If only we could discern the heart and mind of people. Did that friend mean to hurt us or was it unintentional? Did mom and dad really know what they were doing hurt me deeply, or were they just too busy dealing with their own issues to truly notice? Is that professor truly mean and unfair, or do they have more benevolent purposes in their demands? Is the grocery clerk just rude or is there something else going on in their lives that is occupying his/her mind?
If only we could be like Jesus, of whom the Apostle John wrote: “He did not need any testimony about mankind, for he knew what was in each person.” (John 2:25) We wouldn’t have to speculate or assume. If only we could get inside people’s minds and hearts, life would be so much less complicated.
Yet, that is not realistic for this life. We will always be somewhat in the dark even with those closest to us. There will always be a gap of ignorance. The question is, with what will we fill that gap? Many of us fill it with negative assumptions, or with bitterness and resentment. I am definitely guilty of the former, and sometimes have been as well with the latter. I believe most of us are.
Social media has definitely amplified this tendency.
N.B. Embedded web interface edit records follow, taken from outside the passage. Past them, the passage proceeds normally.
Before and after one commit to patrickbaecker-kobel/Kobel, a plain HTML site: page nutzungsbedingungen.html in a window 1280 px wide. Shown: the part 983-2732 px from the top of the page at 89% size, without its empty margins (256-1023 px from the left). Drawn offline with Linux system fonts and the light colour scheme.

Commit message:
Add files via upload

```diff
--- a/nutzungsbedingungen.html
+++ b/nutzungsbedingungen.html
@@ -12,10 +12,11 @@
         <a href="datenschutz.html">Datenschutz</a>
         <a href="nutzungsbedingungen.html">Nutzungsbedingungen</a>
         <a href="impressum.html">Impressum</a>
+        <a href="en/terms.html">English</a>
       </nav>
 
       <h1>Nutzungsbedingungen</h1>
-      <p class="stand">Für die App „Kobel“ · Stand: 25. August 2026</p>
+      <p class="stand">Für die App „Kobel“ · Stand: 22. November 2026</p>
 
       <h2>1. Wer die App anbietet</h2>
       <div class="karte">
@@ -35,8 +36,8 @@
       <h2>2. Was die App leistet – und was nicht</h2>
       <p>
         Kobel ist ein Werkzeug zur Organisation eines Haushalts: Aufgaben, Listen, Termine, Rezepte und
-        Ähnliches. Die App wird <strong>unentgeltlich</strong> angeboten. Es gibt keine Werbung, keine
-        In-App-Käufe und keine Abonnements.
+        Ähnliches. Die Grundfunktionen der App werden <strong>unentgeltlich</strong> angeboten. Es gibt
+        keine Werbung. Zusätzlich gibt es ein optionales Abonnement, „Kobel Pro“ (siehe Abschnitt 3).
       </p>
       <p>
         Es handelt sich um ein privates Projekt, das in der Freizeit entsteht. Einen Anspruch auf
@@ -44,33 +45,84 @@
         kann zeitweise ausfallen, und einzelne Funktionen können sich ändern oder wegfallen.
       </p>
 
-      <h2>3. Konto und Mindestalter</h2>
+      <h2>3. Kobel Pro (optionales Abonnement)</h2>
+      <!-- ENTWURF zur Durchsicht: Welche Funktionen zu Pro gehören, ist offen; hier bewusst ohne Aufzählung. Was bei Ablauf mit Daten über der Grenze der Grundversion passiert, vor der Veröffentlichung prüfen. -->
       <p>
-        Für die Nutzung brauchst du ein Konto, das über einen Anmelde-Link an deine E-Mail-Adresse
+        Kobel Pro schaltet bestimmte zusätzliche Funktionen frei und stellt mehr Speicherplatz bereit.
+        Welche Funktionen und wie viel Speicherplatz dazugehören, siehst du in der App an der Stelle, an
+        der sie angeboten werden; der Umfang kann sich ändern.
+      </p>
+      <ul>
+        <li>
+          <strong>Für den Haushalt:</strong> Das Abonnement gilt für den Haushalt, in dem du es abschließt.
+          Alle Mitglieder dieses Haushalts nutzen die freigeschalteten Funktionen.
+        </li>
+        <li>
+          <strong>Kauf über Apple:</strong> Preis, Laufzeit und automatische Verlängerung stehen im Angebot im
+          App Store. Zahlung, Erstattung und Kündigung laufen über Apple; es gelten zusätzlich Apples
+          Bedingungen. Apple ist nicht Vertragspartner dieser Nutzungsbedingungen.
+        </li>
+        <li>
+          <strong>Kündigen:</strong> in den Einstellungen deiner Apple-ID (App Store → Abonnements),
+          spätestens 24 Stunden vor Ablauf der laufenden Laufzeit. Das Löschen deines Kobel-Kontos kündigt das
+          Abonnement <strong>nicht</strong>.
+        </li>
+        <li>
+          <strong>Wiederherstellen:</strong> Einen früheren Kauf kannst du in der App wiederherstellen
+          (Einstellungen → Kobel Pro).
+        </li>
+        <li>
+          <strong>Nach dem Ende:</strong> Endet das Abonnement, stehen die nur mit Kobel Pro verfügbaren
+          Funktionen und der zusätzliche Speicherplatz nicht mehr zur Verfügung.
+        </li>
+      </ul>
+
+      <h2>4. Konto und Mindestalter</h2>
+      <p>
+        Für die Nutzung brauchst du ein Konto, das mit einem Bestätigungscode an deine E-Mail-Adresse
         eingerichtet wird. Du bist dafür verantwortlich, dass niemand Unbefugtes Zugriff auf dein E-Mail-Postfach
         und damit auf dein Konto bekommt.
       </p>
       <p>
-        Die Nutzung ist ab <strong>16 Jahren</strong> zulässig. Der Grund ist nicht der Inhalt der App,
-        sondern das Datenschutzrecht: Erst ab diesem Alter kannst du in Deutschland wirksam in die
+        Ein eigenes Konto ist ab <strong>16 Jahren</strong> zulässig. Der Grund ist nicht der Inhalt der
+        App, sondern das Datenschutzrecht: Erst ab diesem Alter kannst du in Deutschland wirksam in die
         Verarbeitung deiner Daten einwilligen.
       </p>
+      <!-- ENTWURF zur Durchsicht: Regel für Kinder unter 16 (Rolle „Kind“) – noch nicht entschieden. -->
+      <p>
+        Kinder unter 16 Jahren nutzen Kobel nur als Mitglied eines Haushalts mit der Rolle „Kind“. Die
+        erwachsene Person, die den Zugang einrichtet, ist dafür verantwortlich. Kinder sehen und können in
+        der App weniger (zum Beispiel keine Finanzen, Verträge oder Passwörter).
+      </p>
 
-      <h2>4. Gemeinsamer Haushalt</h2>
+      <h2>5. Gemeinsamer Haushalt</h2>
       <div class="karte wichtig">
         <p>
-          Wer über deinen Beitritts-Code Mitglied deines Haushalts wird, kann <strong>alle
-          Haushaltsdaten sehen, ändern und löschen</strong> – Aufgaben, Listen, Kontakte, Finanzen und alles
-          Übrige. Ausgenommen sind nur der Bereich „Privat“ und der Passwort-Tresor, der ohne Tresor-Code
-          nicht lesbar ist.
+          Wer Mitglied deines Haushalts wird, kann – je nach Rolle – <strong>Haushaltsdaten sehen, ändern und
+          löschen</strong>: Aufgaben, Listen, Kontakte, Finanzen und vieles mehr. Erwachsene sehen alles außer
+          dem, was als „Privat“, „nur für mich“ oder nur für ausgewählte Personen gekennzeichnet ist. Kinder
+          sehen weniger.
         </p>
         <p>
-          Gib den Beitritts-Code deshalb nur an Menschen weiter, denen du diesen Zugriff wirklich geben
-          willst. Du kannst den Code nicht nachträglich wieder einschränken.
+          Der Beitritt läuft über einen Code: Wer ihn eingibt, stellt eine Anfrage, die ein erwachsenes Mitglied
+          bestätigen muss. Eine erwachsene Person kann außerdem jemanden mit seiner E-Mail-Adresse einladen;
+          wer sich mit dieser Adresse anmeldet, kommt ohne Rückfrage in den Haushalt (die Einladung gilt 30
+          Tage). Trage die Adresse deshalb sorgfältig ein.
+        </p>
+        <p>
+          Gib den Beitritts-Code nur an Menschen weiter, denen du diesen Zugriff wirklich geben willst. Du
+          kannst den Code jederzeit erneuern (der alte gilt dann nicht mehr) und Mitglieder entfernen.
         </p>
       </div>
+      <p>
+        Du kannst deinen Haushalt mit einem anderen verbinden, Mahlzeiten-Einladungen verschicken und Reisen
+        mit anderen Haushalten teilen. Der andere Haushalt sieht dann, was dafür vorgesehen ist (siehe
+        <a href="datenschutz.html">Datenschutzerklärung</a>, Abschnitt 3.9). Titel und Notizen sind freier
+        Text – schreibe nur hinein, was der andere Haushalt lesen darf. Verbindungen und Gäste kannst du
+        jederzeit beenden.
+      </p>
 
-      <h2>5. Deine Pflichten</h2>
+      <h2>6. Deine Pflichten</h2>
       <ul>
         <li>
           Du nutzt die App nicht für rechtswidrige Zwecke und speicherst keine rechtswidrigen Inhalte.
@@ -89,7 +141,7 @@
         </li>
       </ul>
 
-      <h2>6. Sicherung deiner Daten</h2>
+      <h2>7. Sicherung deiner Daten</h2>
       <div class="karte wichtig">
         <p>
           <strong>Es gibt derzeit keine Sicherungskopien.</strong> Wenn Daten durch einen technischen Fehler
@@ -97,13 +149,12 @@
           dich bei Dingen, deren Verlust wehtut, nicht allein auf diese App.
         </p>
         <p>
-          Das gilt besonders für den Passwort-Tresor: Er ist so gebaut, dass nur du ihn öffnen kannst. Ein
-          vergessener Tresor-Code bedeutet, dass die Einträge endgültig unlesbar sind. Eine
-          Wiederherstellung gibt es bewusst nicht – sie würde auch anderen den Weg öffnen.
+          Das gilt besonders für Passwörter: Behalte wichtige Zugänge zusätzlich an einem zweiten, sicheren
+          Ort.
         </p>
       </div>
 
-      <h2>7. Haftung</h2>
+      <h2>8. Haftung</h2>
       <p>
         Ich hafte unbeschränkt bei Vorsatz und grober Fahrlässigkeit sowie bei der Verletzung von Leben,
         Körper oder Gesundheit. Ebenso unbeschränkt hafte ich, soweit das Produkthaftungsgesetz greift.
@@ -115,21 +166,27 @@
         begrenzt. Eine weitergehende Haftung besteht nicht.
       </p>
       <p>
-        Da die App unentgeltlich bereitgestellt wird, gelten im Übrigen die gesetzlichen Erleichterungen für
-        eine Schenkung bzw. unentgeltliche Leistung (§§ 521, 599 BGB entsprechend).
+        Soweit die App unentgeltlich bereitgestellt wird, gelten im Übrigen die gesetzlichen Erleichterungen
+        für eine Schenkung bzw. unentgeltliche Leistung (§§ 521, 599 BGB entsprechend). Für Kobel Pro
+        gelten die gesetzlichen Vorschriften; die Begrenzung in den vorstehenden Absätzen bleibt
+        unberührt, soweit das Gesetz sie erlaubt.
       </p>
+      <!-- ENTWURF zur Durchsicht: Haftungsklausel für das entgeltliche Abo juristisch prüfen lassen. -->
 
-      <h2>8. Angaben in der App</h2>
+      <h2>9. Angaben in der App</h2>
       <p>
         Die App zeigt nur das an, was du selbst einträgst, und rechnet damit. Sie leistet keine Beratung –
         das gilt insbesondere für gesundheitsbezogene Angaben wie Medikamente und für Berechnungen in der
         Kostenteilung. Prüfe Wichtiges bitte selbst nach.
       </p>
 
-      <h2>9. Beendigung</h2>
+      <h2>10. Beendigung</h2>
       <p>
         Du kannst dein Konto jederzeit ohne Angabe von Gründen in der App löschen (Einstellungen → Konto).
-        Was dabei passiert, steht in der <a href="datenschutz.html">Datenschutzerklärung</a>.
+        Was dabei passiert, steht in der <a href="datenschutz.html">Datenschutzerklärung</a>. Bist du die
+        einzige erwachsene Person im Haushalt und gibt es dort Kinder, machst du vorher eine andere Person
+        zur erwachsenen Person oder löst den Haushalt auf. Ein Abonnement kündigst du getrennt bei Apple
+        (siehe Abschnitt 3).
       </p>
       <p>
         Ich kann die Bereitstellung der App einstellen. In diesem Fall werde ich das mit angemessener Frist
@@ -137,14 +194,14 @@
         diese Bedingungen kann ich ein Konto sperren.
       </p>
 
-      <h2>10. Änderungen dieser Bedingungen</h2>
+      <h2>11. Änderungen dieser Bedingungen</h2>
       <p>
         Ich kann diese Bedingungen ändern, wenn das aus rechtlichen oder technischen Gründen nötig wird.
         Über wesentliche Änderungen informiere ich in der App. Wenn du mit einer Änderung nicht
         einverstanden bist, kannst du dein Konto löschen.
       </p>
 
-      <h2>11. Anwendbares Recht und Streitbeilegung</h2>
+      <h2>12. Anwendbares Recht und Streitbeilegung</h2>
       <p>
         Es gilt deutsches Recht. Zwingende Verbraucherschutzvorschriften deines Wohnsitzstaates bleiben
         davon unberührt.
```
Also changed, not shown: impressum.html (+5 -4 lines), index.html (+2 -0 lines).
People are quick to assume and judge people without really knowing all of the facts. The Twitterverse is exceptional at piling on people who are held up as poor examples of a human being. Guilty until proven innocent is the underlying mantra. But the truth is that there are always gaps between what we have heard or believe and what is really true. And even if true, were there underlying circumstances which led to the terrible behavior?
When I was a teenager, I remember being mad at my dad for something and being out in our backyard blowing off steam. Our elderly neighbor, Cecil, saw me and called me over to the short fence that separated my parents’ property from his. He listened to me vent and responded in a way that helped me fill in the gap between my anger at my father’s behavior and his life. He reminded me of my dad’s upbringing, that he was orphaned as a young boy, and that he had to quit school after 6th grade in order to go to work and help support his extended family. He really hadn’t had much of a childhood and had no parental figures to guide him. In other words, he wanted me to understand my father’s background in order to understand why being a father was such a struggle for him. This wisdom is something I have sought to apply to my life and to pass along to students who are having their own struggles with imperfect parents.
But it is wisdom that is applicable far beyond our immediate families. It applies to all relationships, from intimate to casual. It is wisdom that can fill the gap between our hurts and frustrations, and what is in a person’s mind and heart that is unknown to us. It can be reduced to one beautiful word: grace.
The Apostle Paul writes, “Finally, brothers and sisters, whatever is true, whatever is noble, whatever is right, whatever is pure, whatever is lovely, whatever is admirable—if anything is excellent or praiseworthy—think about such things.” (Philippians 4:8) This is such a challenge for me because, by natural bent, I am a negative thinker. It is what often fills the gap when I am at odds with others, whether in minor or major ways. I naturally want to assume the worst rather than view things through a more positive lens. Yet, this is exactly what grace requires and what needs to fill the gap.
Think of someone who was rude to you, who treated you unfairly, or even hurt you deeply. What is true of that person is that he/she was created by God and loved by him, which also, at worst, gives them a trace of nobility. And have you always lived rightly? Would you want every single wrong thing you have done, small or great, held against you without a show of grace? The right way to view those with whom there is conflict is they should be shown the same grace as we have been shown by the One who is perfect. To show such grace is pure, is lovely in the Lord’s eyes and is admirable, excellent, and worthy of praise. And it fills the gap between our hurt and what truly is in the mind and heart of the other person.
We can never be like Jesus and know the attitudes and motives of people; yet it is entirely within our power to extend grace regardless of the offense. It is what the Lord continually does for us; it is what he desires us to do as well in our relationships with others. It is what can fill the gap.
© Jim Musser 2019 All Scripture references are from the New International Version.